→ **Task brief**
Using the records below, filter for lines that contain the string "your" and copy them out.

-- Opening Marker --

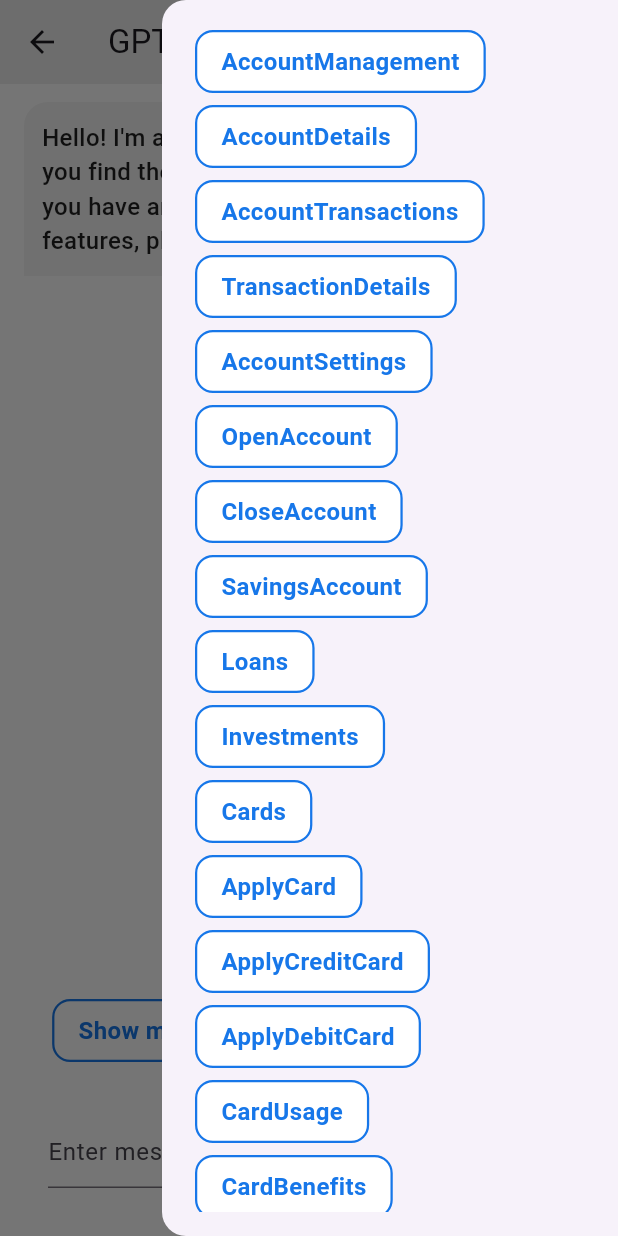
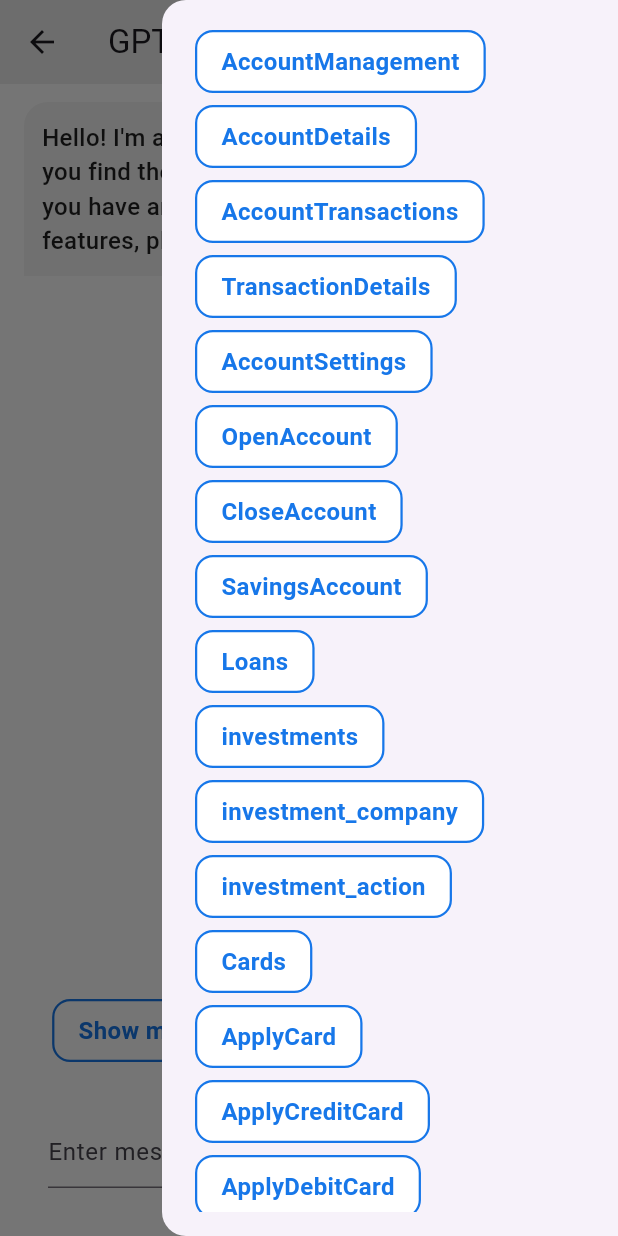
Before and after one commit to yunseoLee0343/feature_navigator, a Flutter app: the ChatPage screen opened directly, with the side drawer open, on a phone screen of 412 x 824 dp. Run offline on Flutter 3.47's test engine with Material 3 defaults, Android fonts, the phone set to English and light mode, and no system bars; our stand-ins replace go_router, shared_preferences; accounts and stored records are empty.

Commit message:
feat: improve ux/ui

```diff
--- a/example/lib/main.dart
+++ b/example/lib/main.dart
@@ -11,10 +11,15 @@ class MyApp extends StatelessWidget {
   MyApp({super.key});
 
   final FeatureRouter _featureRouter = FeatureRouter(
-    apiKey: '',
+    apiKey: 'your-api-key',
     goRouter: GoRouter(
       initialLocation: '/account_management',
       routes: <RouteBase>[
+        GoRoute(
+          path: '/',
+          builder: (BuildContext context, GoRouterState state) =>
+              const HomeScreen(), // Replace with your home screen widget
+        ),
         StatefulShellRoute.indexedStack(
           builder: (BuildContext context, GoRouterState state,
               StatefulNavigationShell navigationShell) {
@@ -117,9 +122,57 @@ class MyApp extends StatelessWidget {
                     ),
                     FeatureRoute(
                       path: 'investments',
-                      name: 'Investments',
+                      name: 'investments',
                       description: 'Manage your investments',
                       builder: (context, state) => const InvestmentsScreen(),
+                      routes: [
+                        FeatureRoute(
+                          path: ':companyID',
+                          name: 'investment_company',
+                          description: 'Investment company details',
+                          parameters: const {
+                            'companyID': {
+                              '1': 'Company_A',
+                              '2': 'Company_B',
+                              '3': 'Company_C',
+                            },
+                          },
+                          builder: (context, state) {
+                            final companyID =
+                                state.pathParameters['companyID']!;
+                            final companyName = getCompanyNameById(companyID);
+                            return InvestmentCompanyPage(
+                                companyID: companyID, companyName: companyName);
+                          },
+                          routes: [
+                            FeatureRoute(
+                              path: ':action',
+                              name: 'investment_action',
+                              description: 'Buy or sell investments',
+                              parameters: const {
+                                'action': ['buy', 'sell'],
+                              },
+                              builder: (context, state) {
+                                final companyID =
+                                    state.pathParameters['companyID']!;
+                                final companyName =
+                                    getCompanyNameById(companyID);
+                                final action = state.pathParameters['action']!;
+                                return InvestmentActionPage(
+                                  companyID: companyID,
+                                  companyName: companyName,
+                                  action: action,
+                                );
+                              },
+                            ),
+                          ],
+                        ),
+                      ],
+                    ),
+                    GoRoute(
+                      path: 'restricted_page',
+                      name: 'Restricted_Page',
+                      builder: (context, state) => const RestrictedScreen(),
                     ),
                   ],
                 ),
@@ -260,3 +313,12 @@ class MyApp extends StatelessWidget {
     );
   }
 }
+
+String getCompanyNameById(String companyID) {
+  const companyMap = {
+    '1': 'Company_A',
+    '2': 'Company_B',
+    '3': 'Company_C',
+  };
+  return companyMap[companyID] ?? 'Unknown Company';
+}
--- a/lib/provider/search_history.dart
+++ b/lib/provider/search_history.dart
@@ -4,7 +4,7 @@ import 'package:shared_preferences/shared_preferences.dart';
 
 class ChatHistoryService {
   static const String _chatMessagesKey = 'chat_messages';
-  static const int _maxMessages = 5;
+  static const int _maxMessages = 3;
 
   /// Saves a single chat message to SharedPreferences.
   ///
--- a/lib/view/chat_page.dart
+++ b/lib/view/chat_page.dart
@@ -104,8 +104,12 @@ class ChatPageState extends State<ChatPage>
 
         break;
       case 'Show me the screens I recently searched':
-        _addMessage('assistant',
-            'Here are the screens you recently searched. Is there any screen you want to go back to?');
+        _addMessage(
+            'assistant',
+            _savedChatMessages.isEmpty
+                ? 'It seems like you haven\'t searched for any screens yet.'
+                : "Here are the screens you recently searched. Is there any screen you would like to revisit?");
+
         _setChattingState(ChattingState.showHistory);
 
         break;
@@ -214,11 +218,17 @@ class ChatPageState extends State<ChatPage>
         children: [
           Expanded(child: _buildMessageList()),
           if (_isTyping) _buildTypingIndicator(),
-          Padding(
+          Container(
             padding: const EdgeInsets.only(right: 32),
-            child: Column(
-              crossAxisAlignment: CrossAxisAlignment.end,
-              children: _buildActionButtons(),
+            constraints: BoxConstraints(
+              maxHeight: MediaQuery.of(context).size.height * 0.2,
+            ),
+            child: SingleChildScrollView(
+              // Enable vertical scrolling
+              child: Column(
+                crossAxisAlignment: CrossAxisAlignment.end,
+                children: _buildActionButtons(),
+              ),
             ),
           ),
           _buildInputArea(),
@@ -274,7 +284,8 @@ class ChatPageState extends State<ChatPage>
                   onPressed: () {
                     Navigator.pop(context);
                     Navigator.pop(context);
-                    context.go(RouteDataProvider.getFullPath(routeInfo) ?? '/');
+                    context
+                        .push(RouteDataProvider.getFullPath(routeInfo) ?? '/');
                   },
                   text: routeInfo,
                 );
@@ -365,6 +376,7 @@ class ChatPageState extends State<ChatPage>
               decoration: const InputDecoration(
                 hintText: 'Enter message',
               ),
+              style: const TextStyle(fontFamily: 'Roboto', fontSize: 16),
               onSubmitted: (_) => _sendMessage(),
             ),
           ),
```
Also changed, not shown: example/lib/screens.dart (+95 -3 lines).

-- Closing Marker --

→ **Result of this task**
+    apiKey: 'your-api-key',
+              const HomeScreen(), // Replace with your home screen widget
                       description: 'Manage your investments',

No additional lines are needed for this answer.